No perky call to arms for the modern feminist
Threatened with rape for campaigning for feminism, journalist Caroline Criado-Perez has the last word
When journalist Caroline Criado-Perez got involved in a campaign to make women more visible on British banknotes in 2013, little did she know what would follow. The campaign's efforts paid off, and Jane Austen will appear on the £10 banknote by 2017.
"But… the men of Twitter had other plans for me," she writes. "The day after the decision was announced, I received my first rape threat. And then another, and another. I was just a woman alone in her flat watching these threats roll in."
Criado-Perez endured a lengthy, highly misogynistic storm of abuse on social media that dark summer, but as she starkly points out in this book, she is one of many who experience such sustained, graphic abuse.
Do it Like a Woman evokes the likes of Laurie Penny's Unspeakable Things, Holly Baxter's The Vagenda and Roxane Gay's Bad Feminist, providing as it does a neat and forensic dissection of modern feminism.
"While the media is awash with venerable old men, it would have us believe that all women over 50 have retreated to the nuclear bunker to protect us from the horror of a woman beyond the first blush of youth," Criado-Perez writes. "There is a very simple explanation for this. Men are fully human individuals. Women, in the words of Virginia Woolf, 'have served all these centuries as looking-glasses possessing the magic and delicious power of reflecting the figure of man at twice its natural size'. Rather than being human ourselves, we are a foil of male humanity. And who wants a wrinkly foil?"
Some latter-day feminist tomes - among them Caitlin Moran's How to be a Woman or Rebecca Solnit's Men Explain Things to Me - approach the topic with a lighter touch. But Do it Like a Woman doesn't make for pretty reading, nor is it meant to.
This is not a perky call to arms for privileged white women raised on the teat of Sex and the City.
In fact, Do it Like a Woman's presentation of the bald truth sometimes makes for a rather dispiriting read. When it comes to true gender equality, women clearly have some way to go.
Yet far from launching a scathing, boiling broadside, Criado-Perez has opted for a different approach. There is plenty of polemic in these pages, but it is couched within the stories and experiences of other women. Using the maxim that doing anything 'like a woman' used to be bandied about as an insult, Criado-Perez reveals those who are doing it just like a woman… and achieving untold amounts of success and acclaim.
And Criado-Perez's honour roll is indeed glittering. We hear of the obstacles - both geographical and social - endured by Antarctic explorer Felicity Ashton, and the casual sexism that followed sports writer Anna Kessel to the workplace every day.
We read of how hard it was for Sara Khan, co-founder of Inspire (a conduit for the voices of British Muslim women) to speak up and keep pushing.

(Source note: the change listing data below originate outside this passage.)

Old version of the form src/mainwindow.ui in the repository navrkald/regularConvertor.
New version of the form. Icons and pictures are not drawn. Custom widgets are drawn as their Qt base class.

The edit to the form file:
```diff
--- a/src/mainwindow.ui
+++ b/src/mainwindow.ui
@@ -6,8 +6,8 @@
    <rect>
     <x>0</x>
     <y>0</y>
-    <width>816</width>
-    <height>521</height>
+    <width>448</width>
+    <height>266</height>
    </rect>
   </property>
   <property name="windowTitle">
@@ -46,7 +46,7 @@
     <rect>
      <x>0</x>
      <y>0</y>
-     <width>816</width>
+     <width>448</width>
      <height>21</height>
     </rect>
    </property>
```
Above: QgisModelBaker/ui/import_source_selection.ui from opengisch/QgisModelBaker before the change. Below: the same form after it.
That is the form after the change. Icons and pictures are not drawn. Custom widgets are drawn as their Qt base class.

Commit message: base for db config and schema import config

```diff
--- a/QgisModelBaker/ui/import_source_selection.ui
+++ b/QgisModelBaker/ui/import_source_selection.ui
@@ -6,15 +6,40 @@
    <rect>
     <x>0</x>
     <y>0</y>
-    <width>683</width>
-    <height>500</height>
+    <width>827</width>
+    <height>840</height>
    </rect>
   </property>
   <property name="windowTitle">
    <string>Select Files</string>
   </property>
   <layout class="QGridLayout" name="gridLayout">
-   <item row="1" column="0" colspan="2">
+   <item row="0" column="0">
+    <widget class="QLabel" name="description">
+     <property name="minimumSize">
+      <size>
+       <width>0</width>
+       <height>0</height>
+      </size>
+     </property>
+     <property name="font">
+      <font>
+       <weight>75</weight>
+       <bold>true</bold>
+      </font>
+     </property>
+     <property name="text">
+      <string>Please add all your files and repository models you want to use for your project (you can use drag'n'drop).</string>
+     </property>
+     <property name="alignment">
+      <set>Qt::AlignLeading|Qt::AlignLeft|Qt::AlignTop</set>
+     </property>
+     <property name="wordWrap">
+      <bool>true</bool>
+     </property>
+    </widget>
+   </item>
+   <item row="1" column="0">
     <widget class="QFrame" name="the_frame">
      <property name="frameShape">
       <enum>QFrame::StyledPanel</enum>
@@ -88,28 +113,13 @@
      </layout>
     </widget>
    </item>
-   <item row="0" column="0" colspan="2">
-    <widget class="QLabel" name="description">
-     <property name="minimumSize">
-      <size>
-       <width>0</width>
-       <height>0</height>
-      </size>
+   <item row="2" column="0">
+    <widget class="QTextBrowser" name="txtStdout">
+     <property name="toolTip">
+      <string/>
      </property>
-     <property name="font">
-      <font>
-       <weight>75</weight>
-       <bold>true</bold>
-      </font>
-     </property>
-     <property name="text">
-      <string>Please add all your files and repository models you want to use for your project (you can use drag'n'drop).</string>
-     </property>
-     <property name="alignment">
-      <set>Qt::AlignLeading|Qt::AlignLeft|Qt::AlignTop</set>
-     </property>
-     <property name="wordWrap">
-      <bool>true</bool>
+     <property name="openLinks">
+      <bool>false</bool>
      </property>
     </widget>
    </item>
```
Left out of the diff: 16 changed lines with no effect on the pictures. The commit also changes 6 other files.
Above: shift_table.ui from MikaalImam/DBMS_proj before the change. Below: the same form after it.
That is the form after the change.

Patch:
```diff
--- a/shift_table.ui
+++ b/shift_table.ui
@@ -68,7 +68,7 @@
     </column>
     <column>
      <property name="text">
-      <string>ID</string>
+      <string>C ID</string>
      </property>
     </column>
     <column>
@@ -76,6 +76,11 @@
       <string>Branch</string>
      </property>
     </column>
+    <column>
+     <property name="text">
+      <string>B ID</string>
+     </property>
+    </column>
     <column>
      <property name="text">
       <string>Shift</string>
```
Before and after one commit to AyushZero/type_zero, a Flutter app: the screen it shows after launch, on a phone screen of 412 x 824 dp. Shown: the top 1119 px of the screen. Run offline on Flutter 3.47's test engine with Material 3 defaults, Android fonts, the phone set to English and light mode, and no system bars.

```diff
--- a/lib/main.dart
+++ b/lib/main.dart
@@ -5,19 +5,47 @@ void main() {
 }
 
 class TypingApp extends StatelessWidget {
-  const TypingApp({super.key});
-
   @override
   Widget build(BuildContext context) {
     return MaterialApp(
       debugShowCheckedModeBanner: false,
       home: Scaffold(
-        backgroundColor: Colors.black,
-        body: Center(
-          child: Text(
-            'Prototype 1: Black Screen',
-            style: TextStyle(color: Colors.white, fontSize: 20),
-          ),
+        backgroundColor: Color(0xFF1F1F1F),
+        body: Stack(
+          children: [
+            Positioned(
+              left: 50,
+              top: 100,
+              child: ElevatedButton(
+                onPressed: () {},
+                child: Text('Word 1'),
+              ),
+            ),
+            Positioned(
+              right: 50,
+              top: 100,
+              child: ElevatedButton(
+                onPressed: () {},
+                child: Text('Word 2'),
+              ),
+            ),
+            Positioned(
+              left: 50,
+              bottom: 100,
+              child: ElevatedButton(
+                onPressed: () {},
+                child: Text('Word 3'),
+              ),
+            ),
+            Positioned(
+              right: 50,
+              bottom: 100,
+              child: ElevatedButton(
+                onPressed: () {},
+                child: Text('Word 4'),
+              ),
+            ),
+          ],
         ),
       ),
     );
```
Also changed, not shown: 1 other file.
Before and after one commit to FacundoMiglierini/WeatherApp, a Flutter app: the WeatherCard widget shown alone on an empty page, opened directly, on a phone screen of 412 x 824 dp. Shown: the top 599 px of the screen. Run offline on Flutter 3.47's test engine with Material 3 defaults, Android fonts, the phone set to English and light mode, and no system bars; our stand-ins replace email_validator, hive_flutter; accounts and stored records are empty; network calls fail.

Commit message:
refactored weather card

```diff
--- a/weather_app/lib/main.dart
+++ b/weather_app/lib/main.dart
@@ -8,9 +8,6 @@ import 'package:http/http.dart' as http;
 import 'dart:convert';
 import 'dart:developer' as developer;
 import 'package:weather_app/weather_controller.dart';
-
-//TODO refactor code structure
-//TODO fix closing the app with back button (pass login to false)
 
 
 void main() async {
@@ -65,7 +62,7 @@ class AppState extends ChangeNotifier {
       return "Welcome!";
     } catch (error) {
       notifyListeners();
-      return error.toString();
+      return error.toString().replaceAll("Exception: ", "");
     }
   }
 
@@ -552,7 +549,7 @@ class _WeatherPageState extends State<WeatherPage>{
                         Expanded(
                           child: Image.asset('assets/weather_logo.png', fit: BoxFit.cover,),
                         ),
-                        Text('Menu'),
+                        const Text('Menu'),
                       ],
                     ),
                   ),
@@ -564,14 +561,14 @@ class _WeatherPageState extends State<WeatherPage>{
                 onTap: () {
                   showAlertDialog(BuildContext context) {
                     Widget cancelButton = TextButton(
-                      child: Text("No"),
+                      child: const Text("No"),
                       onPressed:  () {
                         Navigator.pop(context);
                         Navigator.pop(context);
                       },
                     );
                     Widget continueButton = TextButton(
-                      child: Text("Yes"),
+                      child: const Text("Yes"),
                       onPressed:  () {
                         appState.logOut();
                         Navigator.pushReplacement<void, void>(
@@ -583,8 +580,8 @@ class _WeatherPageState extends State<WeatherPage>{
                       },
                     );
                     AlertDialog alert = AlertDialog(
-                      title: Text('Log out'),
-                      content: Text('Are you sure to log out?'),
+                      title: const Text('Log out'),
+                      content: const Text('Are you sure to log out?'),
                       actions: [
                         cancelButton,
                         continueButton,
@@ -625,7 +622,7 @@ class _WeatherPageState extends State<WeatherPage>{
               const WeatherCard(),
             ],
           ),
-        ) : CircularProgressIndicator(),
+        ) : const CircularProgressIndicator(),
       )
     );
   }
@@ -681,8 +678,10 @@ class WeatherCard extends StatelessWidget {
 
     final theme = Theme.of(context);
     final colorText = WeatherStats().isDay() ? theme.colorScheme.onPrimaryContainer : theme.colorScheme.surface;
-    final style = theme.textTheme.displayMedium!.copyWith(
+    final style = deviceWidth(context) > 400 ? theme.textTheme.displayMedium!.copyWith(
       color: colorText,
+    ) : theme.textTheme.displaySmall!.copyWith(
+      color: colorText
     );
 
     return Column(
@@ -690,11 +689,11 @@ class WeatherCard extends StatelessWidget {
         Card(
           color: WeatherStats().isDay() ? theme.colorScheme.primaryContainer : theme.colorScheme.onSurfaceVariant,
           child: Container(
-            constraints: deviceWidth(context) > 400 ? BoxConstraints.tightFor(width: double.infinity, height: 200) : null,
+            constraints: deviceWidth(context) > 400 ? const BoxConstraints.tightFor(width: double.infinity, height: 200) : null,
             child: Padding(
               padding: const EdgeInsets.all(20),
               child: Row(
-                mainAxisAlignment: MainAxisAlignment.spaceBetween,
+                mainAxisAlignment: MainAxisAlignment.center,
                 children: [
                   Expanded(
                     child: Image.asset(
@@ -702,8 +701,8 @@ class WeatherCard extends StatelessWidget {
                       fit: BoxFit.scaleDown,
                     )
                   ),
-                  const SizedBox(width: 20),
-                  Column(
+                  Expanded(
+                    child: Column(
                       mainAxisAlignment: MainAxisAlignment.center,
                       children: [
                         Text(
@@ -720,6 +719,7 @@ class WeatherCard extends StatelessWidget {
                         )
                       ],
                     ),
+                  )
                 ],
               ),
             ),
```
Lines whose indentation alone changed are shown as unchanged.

We read how, for Russian activists Pussy Riot, being heard and being understood was a hard-won battle.
Criado-Perez's retelling of her own Twitter ordeal merits a few pages, tucked without pomp in the middle of the book.
She acknowledges that being trolled for months drove her to the edge of her sanity, but it becomes clear that, in the overall scheme of things, the event is the mere tip of a huge, very malevolent iceberg.
The tone of Do it Like a Woman, while sobering, is occasionally celebratory. Criado-Perez is having the last word, and it's a very eloquent and powerful one at that. As those who stick their heads above the parapet for the rest of us can attest all too well, it's likely that the online abuse will continue apace. But that's precisely what makes Do it Like a Woman and its ilk so very essential.
Non-fiction: Do it Like a Woman... And Change the World
Portobello Press, pbk, 336 pages
Available with free P&P on www.kennys.ie